They are the unsung heroes, men whose faces are hidden behind giant face masks and rarely receiving the credit they deserve. Most of what they do cannot be put down on a stat sheet, yet their contributions are invaluable.
The Jets offensive line is almost an exception to the general rule of anonymity for linemen. Prior to last year, to Jets front office went out acquired two big name players in Alan Faneca and Damien Woody, from the Steelers and Lions, respectively.
Add that to the Jets two first rounds picks in 2006; D'Brickashaw Ferguson and Nick Mangold, throw in veteran Brandon Moore at right guard and you have an extremely versatile front line for the Jets.
Ferguson and Mangold were the first pair of offensive lineman picked by the same team in first round since the LA Rams in 1975. Ferguson was the Jets first selection in 2006, going fourth overall. The Jets sent John Abraham to Denver in order to acquire Mangold 29th overall.
The picks have paid off for the Jets, seeing as neither Mangold nor Ferguson have ever missed a start in their first three seasons.
Mangold, the Jets center, is the anchor of this O-line. Amazingly he has only been flagged for a penalty four times in his entire career, with only one flag in the 2008 season.
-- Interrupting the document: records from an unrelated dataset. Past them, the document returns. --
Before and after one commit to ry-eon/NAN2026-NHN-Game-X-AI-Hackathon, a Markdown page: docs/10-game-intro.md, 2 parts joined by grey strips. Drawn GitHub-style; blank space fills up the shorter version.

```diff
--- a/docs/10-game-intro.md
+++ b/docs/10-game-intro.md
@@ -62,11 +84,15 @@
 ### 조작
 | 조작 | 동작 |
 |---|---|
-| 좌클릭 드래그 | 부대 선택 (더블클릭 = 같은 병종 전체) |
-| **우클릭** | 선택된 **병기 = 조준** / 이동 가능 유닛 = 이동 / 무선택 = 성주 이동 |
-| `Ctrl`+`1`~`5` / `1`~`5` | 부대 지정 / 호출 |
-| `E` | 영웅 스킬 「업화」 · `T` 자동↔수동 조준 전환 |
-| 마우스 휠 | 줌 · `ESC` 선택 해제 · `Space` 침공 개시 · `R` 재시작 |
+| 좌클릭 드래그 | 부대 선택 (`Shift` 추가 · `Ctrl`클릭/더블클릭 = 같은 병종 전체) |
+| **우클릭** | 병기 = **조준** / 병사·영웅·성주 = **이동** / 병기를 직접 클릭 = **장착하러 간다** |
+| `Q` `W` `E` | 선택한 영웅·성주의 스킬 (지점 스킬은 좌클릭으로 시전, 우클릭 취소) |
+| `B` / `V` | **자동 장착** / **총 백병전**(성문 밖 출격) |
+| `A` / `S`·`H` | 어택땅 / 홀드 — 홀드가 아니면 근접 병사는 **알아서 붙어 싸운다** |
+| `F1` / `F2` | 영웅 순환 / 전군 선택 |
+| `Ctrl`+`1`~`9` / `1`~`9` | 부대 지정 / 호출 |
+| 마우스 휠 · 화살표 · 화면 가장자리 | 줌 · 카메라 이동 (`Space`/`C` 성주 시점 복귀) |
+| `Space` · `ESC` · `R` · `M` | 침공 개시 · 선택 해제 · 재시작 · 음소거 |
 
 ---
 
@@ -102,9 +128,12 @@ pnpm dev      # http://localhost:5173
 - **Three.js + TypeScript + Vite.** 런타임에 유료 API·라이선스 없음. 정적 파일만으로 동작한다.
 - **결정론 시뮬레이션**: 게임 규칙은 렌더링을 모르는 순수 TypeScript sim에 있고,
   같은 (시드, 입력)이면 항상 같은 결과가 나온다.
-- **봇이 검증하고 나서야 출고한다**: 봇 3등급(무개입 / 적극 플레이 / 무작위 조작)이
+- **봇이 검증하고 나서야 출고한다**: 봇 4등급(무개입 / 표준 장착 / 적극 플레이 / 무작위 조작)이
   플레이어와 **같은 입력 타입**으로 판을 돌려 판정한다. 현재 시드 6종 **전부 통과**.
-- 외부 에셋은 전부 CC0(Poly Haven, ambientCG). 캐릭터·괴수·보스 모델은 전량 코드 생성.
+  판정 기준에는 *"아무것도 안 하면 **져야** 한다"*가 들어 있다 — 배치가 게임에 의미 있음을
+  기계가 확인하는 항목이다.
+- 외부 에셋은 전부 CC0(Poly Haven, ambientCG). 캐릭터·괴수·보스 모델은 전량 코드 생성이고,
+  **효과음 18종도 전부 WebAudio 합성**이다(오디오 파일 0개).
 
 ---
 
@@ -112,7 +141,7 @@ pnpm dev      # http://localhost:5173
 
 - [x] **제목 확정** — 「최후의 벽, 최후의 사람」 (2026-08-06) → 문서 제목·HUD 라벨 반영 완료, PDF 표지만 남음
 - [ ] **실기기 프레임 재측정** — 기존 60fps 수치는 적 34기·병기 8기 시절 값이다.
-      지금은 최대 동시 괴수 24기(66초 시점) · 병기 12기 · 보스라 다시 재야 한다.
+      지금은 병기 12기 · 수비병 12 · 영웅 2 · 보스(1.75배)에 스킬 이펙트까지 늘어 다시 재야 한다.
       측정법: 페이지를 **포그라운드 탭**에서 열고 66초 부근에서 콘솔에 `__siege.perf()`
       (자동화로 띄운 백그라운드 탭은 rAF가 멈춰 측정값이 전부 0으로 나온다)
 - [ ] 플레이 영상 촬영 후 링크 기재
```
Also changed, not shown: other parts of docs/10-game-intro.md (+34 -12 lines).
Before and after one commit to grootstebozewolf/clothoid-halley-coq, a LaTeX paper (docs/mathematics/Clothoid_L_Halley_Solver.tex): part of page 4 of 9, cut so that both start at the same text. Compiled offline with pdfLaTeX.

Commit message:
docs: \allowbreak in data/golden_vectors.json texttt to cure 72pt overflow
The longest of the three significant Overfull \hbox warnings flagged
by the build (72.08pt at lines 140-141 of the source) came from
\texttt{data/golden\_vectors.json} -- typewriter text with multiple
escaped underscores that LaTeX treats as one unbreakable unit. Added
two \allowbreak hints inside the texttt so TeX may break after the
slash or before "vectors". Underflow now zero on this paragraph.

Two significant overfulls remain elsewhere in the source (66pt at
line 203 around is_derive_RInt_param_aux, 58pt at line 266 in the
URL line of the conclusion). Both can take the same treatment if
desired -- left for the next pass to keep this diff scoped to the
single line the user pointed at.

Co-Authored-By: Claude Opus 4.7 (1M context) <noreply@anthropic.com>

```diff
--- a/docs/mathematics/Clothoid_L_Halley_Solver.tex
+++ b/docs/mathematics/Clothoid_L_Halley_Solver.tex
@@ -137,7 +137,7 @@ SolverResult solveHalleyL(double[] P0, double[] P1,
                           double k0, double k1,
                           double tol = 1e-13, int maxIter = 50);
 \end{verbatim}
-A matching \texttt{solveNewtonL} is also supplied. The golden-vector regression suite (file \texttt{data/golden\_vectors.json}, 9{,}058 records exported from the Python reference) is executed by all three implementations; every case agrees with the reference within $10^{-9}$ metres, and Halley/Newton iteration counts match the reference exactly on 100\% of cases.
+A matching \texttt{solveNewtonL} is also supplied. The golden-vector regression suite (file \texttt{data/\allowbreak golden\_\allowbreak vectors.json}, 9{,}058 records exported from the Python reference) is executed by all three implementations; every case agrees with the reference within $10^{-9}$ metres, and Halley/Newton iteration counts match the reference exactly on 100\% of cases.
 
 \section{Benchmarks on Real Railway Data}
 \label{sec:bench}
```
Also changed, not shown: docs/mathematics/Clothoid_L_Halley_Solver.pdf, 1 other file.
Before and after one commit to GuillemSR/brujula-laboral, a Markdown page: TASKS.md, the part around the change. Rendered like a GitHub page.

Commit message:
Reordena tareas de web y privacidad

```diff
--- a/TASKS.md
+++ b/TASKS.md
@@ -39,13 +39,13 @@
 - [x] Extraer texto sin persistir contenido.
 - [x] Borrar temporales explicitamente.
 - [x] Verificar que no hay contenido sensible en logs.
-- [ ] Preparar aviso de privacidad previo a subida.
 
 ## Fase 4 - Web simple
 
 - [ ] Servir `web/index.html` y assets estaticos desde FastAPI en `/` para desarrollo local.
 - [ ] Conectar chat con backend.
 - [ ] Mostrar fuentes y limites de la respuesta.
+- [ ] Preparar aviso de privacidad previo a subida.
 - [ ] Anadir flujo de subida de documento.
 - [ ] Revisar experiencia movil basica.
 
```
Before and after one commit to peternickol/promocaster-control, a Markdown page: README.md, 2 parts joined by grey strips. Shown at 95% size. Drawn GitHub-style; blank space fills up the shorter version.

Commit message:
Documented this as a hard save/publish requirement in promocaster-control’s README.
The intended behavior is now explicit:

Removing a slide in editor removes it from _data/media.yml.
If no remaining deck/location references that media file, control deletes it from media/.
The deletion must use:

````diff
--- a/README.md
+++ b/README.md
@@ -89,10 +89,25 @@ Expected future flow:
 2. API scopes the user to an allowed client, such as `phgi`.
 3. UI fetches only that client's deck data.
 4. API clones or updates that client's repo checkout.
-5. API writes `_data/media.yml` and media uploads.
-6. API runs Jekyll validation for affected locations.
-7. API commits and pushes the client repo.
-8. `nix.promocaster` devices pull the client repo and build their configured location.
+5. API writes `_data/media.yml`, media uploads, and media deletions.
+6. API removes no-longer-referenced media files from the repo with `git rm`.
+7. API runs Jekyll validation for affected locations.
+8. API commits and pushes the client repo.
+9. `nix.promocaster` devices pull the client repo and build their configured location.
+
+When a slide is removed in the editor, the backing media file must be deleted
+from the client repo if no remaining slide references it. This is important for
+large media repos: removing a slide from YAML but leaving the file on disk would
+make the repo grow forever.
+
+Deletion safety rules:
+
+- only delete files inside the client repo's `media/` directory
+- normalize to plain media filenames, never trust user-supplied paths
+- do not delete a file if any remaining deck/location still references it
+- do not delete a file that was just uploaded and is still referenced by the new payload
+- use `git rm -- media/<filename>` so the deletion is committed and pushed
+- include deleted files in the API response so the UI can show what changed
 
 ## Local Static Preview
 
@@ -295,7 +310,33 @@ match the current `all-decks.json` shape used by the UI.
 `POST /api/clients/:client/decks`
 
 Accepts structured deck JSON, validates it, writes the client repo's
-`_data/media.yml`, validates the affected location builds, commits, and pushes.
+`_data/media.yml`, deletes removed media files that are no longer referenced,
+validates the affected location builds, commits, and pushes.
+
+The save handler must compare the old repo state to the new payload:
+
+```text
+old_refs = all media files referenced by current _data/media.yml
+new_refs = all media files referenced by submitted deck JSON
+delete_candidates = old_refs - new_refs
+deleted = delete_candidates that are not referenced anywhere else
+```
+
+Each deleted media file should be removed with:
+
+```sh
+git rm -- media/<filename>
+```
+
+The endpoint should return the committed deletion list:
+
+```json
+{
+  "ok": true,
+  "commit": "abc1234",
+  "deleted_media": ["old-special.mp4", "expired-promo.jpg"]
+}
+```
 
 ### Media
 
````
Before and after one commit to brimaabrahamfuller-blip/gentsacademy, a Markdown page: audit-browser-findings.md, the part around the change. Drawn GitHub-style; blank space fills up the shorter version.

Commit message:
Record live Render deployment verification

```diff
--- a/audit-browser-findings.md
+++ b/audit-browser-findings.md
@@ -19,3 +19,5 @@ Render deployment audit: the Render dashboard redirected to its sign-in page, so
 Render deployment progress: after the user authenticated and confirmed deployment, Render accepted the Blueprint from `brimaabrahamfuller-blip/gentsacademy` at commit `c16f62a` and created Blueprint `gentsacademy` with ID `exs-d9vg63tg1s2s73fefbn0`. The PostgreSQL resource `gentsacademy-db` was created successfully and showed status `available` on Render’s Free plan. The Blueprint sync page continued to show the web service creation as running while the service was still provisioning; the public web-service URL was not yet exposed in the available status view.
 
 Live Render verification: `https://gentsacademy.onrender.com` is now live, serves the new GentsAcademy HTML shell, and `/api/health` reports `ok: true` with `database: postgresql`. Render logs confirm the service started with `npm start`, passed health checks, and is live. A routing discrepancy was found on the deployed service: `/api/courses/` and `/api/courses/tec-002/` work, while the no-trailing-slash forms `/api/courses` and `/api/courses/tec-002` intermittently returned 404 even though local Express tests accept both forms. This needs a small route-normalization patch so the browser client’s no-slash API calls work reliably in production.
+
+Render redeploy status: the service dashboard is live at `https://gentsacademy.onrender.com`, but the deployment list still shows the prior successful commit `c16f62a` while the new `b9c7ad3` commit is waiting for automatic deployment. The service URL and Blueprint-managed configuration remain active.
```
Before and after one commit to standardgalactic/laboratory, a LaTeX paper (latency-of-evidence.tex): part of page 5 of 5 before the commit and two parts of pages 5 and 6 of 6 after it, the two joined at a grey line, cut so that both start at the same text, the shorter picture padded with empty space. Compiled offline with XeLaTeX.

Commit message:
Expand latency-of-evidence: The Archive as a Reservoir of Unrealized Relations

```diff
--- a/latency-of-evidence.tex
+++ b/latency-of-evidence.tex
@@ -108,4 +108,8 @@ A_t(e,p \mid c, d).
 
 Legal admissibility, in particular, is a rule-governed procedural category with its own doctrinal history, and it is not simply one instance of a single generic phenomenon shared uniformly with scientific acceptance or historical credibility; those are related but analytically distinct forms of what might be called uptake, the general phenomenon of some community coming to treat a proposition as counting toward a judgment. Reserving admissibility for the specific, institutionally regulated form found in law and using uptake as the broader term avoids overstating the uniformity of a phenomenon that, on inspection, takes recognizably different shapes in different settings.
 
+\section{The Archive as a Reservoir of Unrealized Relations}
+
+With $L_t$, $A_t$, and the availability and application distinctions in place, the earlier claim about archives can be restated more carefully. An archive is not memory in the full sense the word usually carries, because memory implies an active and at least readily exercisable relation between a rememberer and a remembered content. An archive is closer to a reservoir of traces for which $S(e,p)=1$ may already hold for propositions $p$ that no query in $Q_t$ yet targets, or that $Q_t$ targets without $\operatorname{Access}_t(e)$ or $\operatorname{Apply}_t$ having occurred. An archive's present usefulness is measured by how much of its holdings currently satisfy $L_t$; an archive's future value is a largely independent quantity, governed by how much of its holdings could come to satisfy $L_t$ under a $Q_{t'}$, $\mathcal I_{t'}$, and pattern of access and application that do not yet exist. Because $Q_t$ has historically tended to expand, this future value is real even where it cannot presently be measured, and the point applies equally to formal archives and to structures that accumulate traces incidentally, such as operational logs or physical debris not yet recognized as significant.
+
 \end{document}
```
The 2008 season was a landmark year for the Jets on the offensive side of the ball.
The Jets reached 400 points for only the third time in franchise history. They posted 42 offensive scores, making that the most for the Jets in a decade, and both Thomas Jones and Leon Washington were voted to the Pro Bowl. Thomas Jones also rushed for over 1,000 yards behind the Jets offensive line.
With two inexperienced quarterbacks duking it out for the starting spot, a veteran offensive line is going to be key. Part of the controversy with the Jets and Mangini last season is that they sought out these big name lineman to give them a power football edge, while the play-calling down the stretch was questionable and the Jets stumbled.
Brandon Moore, the Jets starting right guard, has taken a different road, working his way up the ladder to becoming a starter.
He was signed as a rookie free agent in April of 2002 and is the only member of the Jets offensive line remaining from 2004 when Curtis Martin won the NFL rushing title.
D'Brickashaw Ferguson, the highly touted number one pick out of the University of Virginia, has completely lived up to his billing. His monstrous blocks at left tackle allow Jones and Washington to run between the tackles consistently.
Both Faneca and Woody have been selected to the pro bowl (seven consecutive times for Faneca) and both have played in the Super Bowl, bringing serious postseason experience to the line.
With Ferguson and Mangold entering their fourth season, the Jets arguably have one of the toughest lines in the entire league.
Experience in their running game will help open up a passing game with no proven number one receiver.
The Jets will need the standout year expected from the O-line in order to compete with the AFC East's tough divisional rivals.